§ **Required work**
The response should consist of the data below, copied exactly, with no pictures in it.

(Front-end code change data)
________________

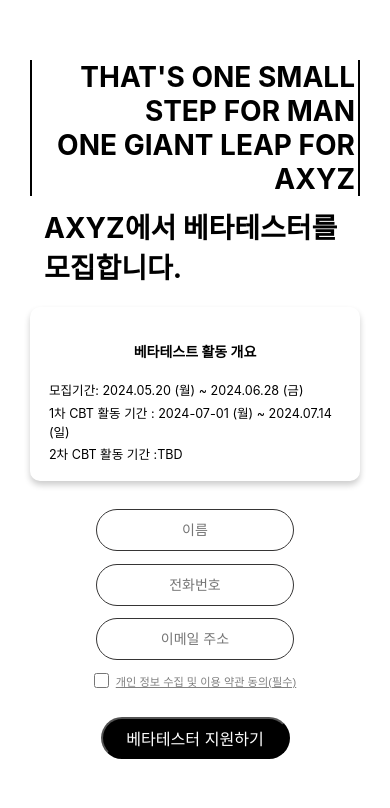
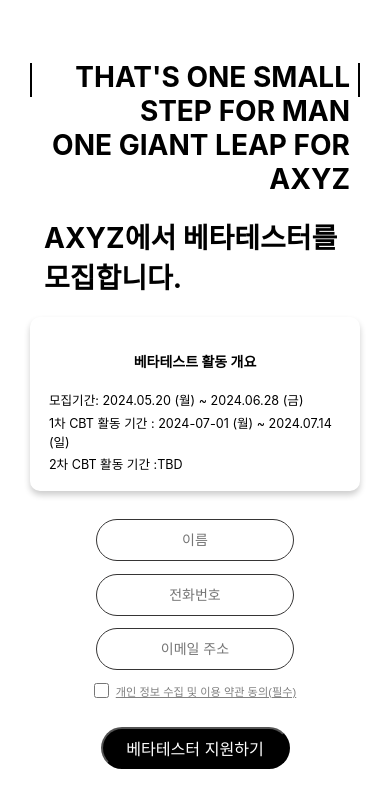
Before and after one commit to Compono-Team/I-frontend-v2, a React (Vite) app: page /betatest in a window 390 px wide. Shown: the top 808 px of the page. Built offline with nearby package versions, Linux system fonts and the light colour scheme; no server answers.

Commit message:
Style :betatest 헤더 스타일 수정

```diff
--- a/src/pages/Betatest/Betatest.module.scss
+++ b/src/pages/Betatest/Betatest.module.scss
@@ -117,8 +117,6 @@
 .container {
   width: 100%;
   height: auto;
-  // padding: calc(20px + (100 - 20) * ((100vw - 1024px) / (1920 - 1024))) calc(20px + (230 - 20) * ((100vw - 1024px) / (1920 - 1024)));
-
   .backNav {
     display: none;
   }
@@ -197,14 +195,15 @@
           margin-bottom: 1rem;
           font-size: 1.6rem;
         }
+
         .activeWrapper {
           width: 100%;
           display: flex;
           flex-direction: column;
-
           margin-left: 2rem;
           gap: 0.5rem;
           font-size: 1.6rem;
+
           li {
             font-size: 1.5rem;
           }
@@ -320,29 +319,41 @@
       display: none;
     }
 
-    // .backNav {
-    //   display: block;
-    //   position: absolute;
-    //   top: 15px;
-    //   left: 15px;
-    //   border: none;
-    //   background-color: white;
-    //   cursor: pointer;
-    // }
 
     .contentsWrapper {
       height: 15%;
       padding: 0;
 
       .mainContents {
-        padding-left: 3px;
-        padding-right: 3px;
+        padding-left: 10px;
+        padding-right: 10px;
+        position: relative;
+        margin-bottom: 20px;
 
-        margin-bottom: 10px;
-        border-left: 2px solid black;
-        border-right: 2px solid black;
+
+        &::before,
+        &::after {
+          content: '';
+          position: absolute;
+          top: 20px;
+          transform: translateY(-50%);
+          width: 2px;
+          height: 34px;
+          background-color: black;
+        }
+
+        &::before {
+          left: 0;
+        }
+
+        &::after {
+          right: 0px;
+        }
 
       }
+
+
+
       .mainContents2 {
         text-align: start;
         padding-left: 2rem;
```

________________

§ **Answer**
Before and after one commit to Compono-Team/I-frontend-v2, a React (Vite) app: page /betatest in a window 390 px wide. Shown: the top 808 px of the page. Built offline with nearby package versions, Linux system fonts and the light colour scheme; no server answers.

Commit message:
Style :betatest 헤더 스타일 수정

```diff
--- a/src/pages/Betatest/Betatest.module.scss
+++ b/src/pages/Betatest/Betatest.module.scss
@@ -117,8 +117,6 @@
 .container {
   width: 100%;
   height: auto;
-  // padding: calc(20px + (100 - 20) * ((100vw - 1024px) / (1920 - 1024))) calc(20px + (230 - 20) * ((100vw - 1024px) / (1920 - 1024)));
-
   .backNav {
     display: none;
   }
@@ -197,14 +195,15 @@
           margin-bottom: 1rem;
           font-size: 1.6rem;
         }
+
         .activeWrapper {
           width: 100%;
           display: flex;
           flex-direction: column;
-
           margin-left: 2rem;
           gap: 0.5rem;
           font-size: 1.6rem;
+
           li {
             font-size: 1.5rem;
           }
@@ -320,29 +319,41 @@
       display: none;
     }
 
-    // .backNav {
-    //   display: block;
-    //   position: absolute;
-    //   top: 15px;
-    //   left: 15px;
-    //   border: none;
-    //   background-color: white;
-    //   cursor: pointer;
-    // }
 
     .contentsWrapper {
       height: 15%;
       padding: 0;
 
       .mainContents {
-        padding-left: 3px;
-        padding-right: 3px;
+        padding-left: 10px;
+        padding-right: 10px;
+        position: relative;
+        margin-bottom: 20px;
 
-        margin-bottom: 10px;
-        border-left: 2px solid black;
-        border-right: 2px solid black;
+
+        &::before,
+        &::after {
+          content: '';
+          position: absolute;
+          top: 20px;
+          transform: translateY(-50%);
+          width: 2px;
+          height: 34px;
+          background-color: black;
+        }
+
+        &::before {
+          left: 0;
+        }
+
+        &::after {
+          right: 0px;
+        }
 
       }
+
+
+
       .mainContents2 {
         text-align: start;
         padding-left: 2rem;
```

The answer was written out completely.